The purpose of the ordinance is to protect freelancers from non-payment for their services, delayed payment, and less than full payment. It requires a Hiring Entity to enter into a written contract with a freelancer that provides certain terms including a specification of the parties’ contact information, services to be performed, date by which compensation must be paid, and manner by which such date will be determined.  Where no such date is provided in the contract or if there is no written agreement, payment must be made within 30 days “after services are rendered.” While there is only a $250 penalty for a Hiring Entity’s refusal to provide a written contract to the freelancer upon request, there are costly penalties for violations of the new law. These include double damages for amounts unpaid and “damages equal to the value of the contract or the work performed, whichever is greater” for any other violations of the law.

Freelancers who believe a Hiring Entity violated the law can file a complaint with a designated City agency or file a lawsuit where, if they prevail, they are entitled to all reasonable attorney’s fees and costs in addition to any penalties and damages.
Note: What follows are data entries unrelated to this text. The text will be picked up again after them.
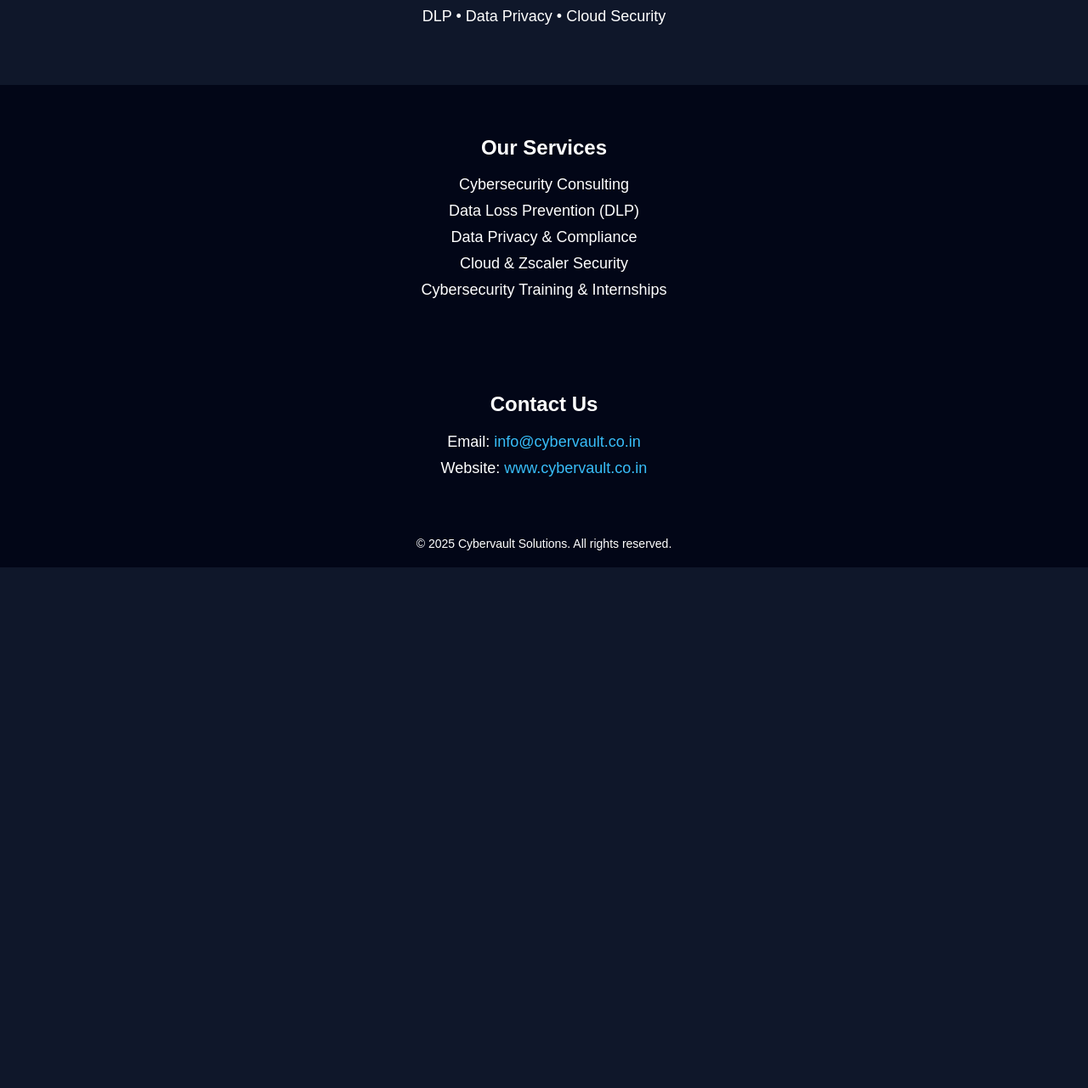
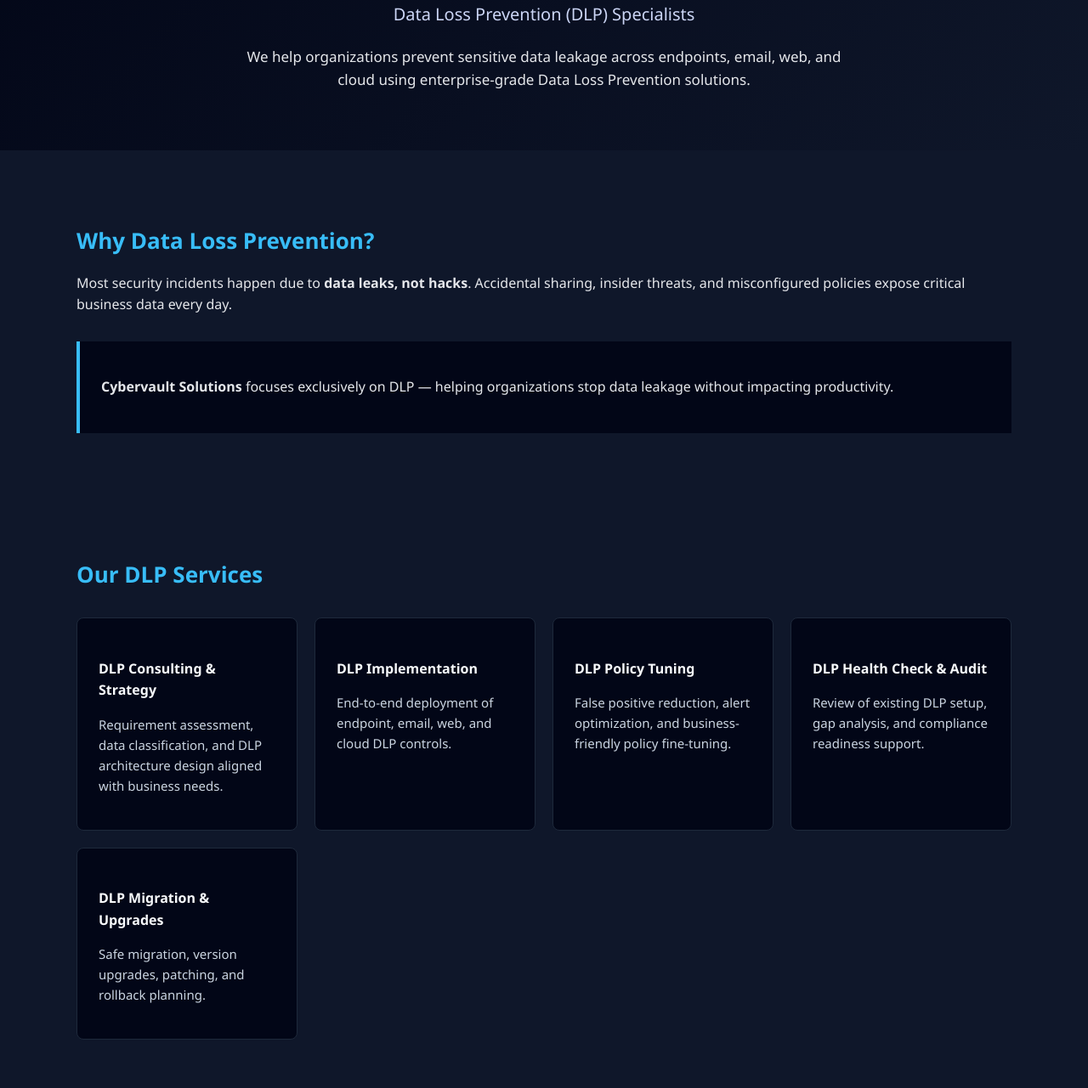
Before and after one commit to cybervaultsolutions/.co.in, a plain HTML site: page index.html in a window 1280 px wide. Shown: the part 181-1462 px from the top of the page at 85% size. Before the commit the page ends 849 px from the top, so only its background shows below. Drawn offline with Linux system fonts and the light colour scheme.

Commit message:
index.html

```diff
--- a/index.html
+++ b/index.html
@@ -1,68 +1,211 @@
 <!DOCTYPE html>
 <html lang="en">
 <head>
-  <meta charset="UTF-8">
-  <title>Cybervault Solutions</title>
-  <meta name="viewport" content="width=device-width, initial-scale=1.0">
+  <meta charset="UTF-8" />
+  <title>Cybervault Solutions | DLP Specialists</title>
+  <meta name="viewport" content="width=device-width, initial-scale=1.0" />
+  <meta name="description" content="Cybervault Solutions specializes in Data Loss Prevention (DLP) consulting, implementation, tuning, and audits to protect sensitive business data." />
+
   <style>
     body {
-      font-family: Arial, sans-serif;
       margin: 0;
+      font-family: "Segoe UI", Arial, sans-serif;
       background: #0f172a;
-      color: #ffffff;
+      color: #e5e7eb;
+      line-height: 1.6;
+    }
+
+    header {
+      background: linear-gradient(135deg, #020617, #0f172a);
+      padding: 70px 20px;
       text-align: center;
     }
-    header {
+
+    header h1 {
+      font-size: 42px;
+      color: #38bdf8;
+      margin-bottom: 10px;
+    }
+
+    header h2 {
+      font-weight: normal;
+      font-size: 20px;
+      color: #cbd5f5;
+      margin-bottom: 20px;
+    }
+
+    header p {
+      max-width: 720px;
+      margin: auto;
+      font-size: 17px;
+      color: #e5e7eb;
+    }
+
+    section {
       padding: 60px 20px;
+      max-width: 1100px;
+      margin: auto;
     }
-    h1 {
-      font-size: 40px;
+
+    h3 {
       color: #38bdf8;
+      margin-bottom: 15px;
+      font-size: 26px;
     }
-    p {
-      font-size: 18px;
-      margin: 10px 0;
+
+    .services {
+      display: grid;
+      grid-template-columns: repeat(auto-fit, minmax(250px, 1fr));
+      gap: 20px;
+      margin-top: 30px;
     }
-    section {
-      padding: 40px 20px;
+
+    .card {
       background: #020617;
+      padding: 25px;
+      border-radius: 8px;
+      border: 1px solid #1e293b;
     }
+
+    .card h4 {
+      color: #f8fafc;
+      margin-bottom: 10px;
+    }
+
+    .card p {
+      font-size: 15px;
+      color: #cbd5e1;
+    }
+
+    .highlight {
+      background: #020617;
+      border-left: 4px solid #38bdf8;
+      padding: 25px;
+      margin-top: 30px;
+    }
+
     footer {
-      padding: 20px;
+      background: #020617;
+      text-align: center;
+      padding: 25px 20px;
       font-size: 14px;
-      background: #020617;
+      color: #94a3b8;
     }
+
     a {
       color: #38bdf8;
       text-decoration: none;
     }
+
+    .cta {
+      text-align: center;
+      margin-top: 40px;
+    }
+
+    .cta a {
+      background: #38bdf8;
+      color: #020617;
+      padding: 14px 28px;
+      border-radius: 6px;
+      font-weight: bold;
+      display: inline-block;
+    }
   </style>
 </head>
+
 <body>
 
 <header>
   <h1>Cybervault Solutions</h1>
-  <p>Cybersecurity Consulting & Training</p>
-  <p>DLP • Data Privacy • Cloud Security</p>
+  <h2>Data Loss Prevention (DLP) Specialists</h2>
+  <p>
+    We help organizations prevent sensitive data leakage across endpoints,
+    email, web, and cloud using enterprise-grade Data Loss Prevention solutions.
+  </p>
 </header>
 
 <section>
-  <h2>Our Services</h2>
-  <p>Cybersecurity Consulting</p>
-  <p>Data Loss Prevention (DLP)</p>
-  <p>Data Privacy & Compliance</p>
-  <p>Cloud & Zscaler Security</p>
-  <p>Cybersecurity Training & Internships</p>
+  <h3>Why Data Loss Prevention?</h3>
+  <p>
+    Most security incidents happen due to <strong>data leaks, not hacks</strong>.
+    Accidental sharing, insider threats, and misconfigured policies expose
+    critical business data every day.
+  </p>
+
+  <div class="highlight">
+    <p>
+      <strong>Cybervault Solutions</strong> focuses exclusively on DLP —
+      helping organizations stop data leakage without impacting productivity.
+    </p>
+  </div>
 </section>
 
 <section>
-  <h2>Contact Us</h2>
-  <p>Email: <a href="mailto:info@cybervault.co.in">info@cybervault.co.in</a></p>
-  <p>Website: <a href="https://www.cybervault.co.in">www.cybervault.co.in</a></p>
+  <h3>Our DLP Services</h3>
+
+  <div class="services">
+    <div class="card">
+      <h4>DLP Consulting & Strategy</h4>
+      <p>
+        Requirement assessment, data classification, and DLP architecture
+        design aligned with business needs.
+      </p>
+    </div>
+
+    <div class="card">
+      <h4>DLP Implementation</h4>
+      <p>
+        End-to-end deployment of endpoint, email, web, and cloud DLP controls.
+      </p>
+    </div>
+
+    <div class="card">
+      <h4>DLP Policy Tuning</h4>
+      <p>
+        False positive reduction, alert optimization, and business-friendly
+        policy fine-tuning.
+      </p>
+    </div>
+
+    <div class="card">
+      <h4>DLP Health Check & Audit</h4>
+      <p>
+        Review of existing DLP setup, gap analysis, and compliance readiness
+        support.
+      </p>
+    </div>
+
+    <div class="card">
+      <h4>DLP Migration & Upgrades</h4>
+      <p>
+        Safe migration, version upgrades, patching, and rollback planning.
+      </p>
+    </div>
+  </div>
+</section>
+
+<section>
+  <h3>Technologies</h3>
+  <p>
+    We work with leading enterprise DLP platforms:
+  </p>
+  <ul>
+    <li>Forcepoint DLP</li>
+    <li>Microsoft Purview DLP</li>
+    <li>Symantec / Broadcom DLP</li>
+  </ul>
+
+  <p><em>Zscaler DLP & Cloud Security — coming soon.</em></p>
+
+  <div class="cta">
+    <a href="mailto:info@cybervault.co.in">Contact Us</a>
+  </div>
 </section>
 
 <footer>
-  © 2025 Cybervault Solutions. All rights reserved.
+  © 2025 Cybervault Solutions · Data Loss Prevention Specialists
+  <br />
+  <a href="https://cybervault.co.in">www.cybervault.co.in</a>
 </footer>
 
 </body>
```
The law has many defects, including the absence of a good faith defense to double damages and no means by which a Hiring Party can know for sure if the work is being performed within the City of Los Angeles and whether the freelancer is the sole person providing services.  Companies engaging freelancers in California should take extra caution to determine if this new law is applicable and, if it is, to take steps to ensure compliance.  Many of the suggestions we offered in a blog post to hiring entities seeking to comply with the New York City freelancer law are equally applicable to companies seeking to comply with the new Los Angeles freelancer protection law.

By Richard Reibstein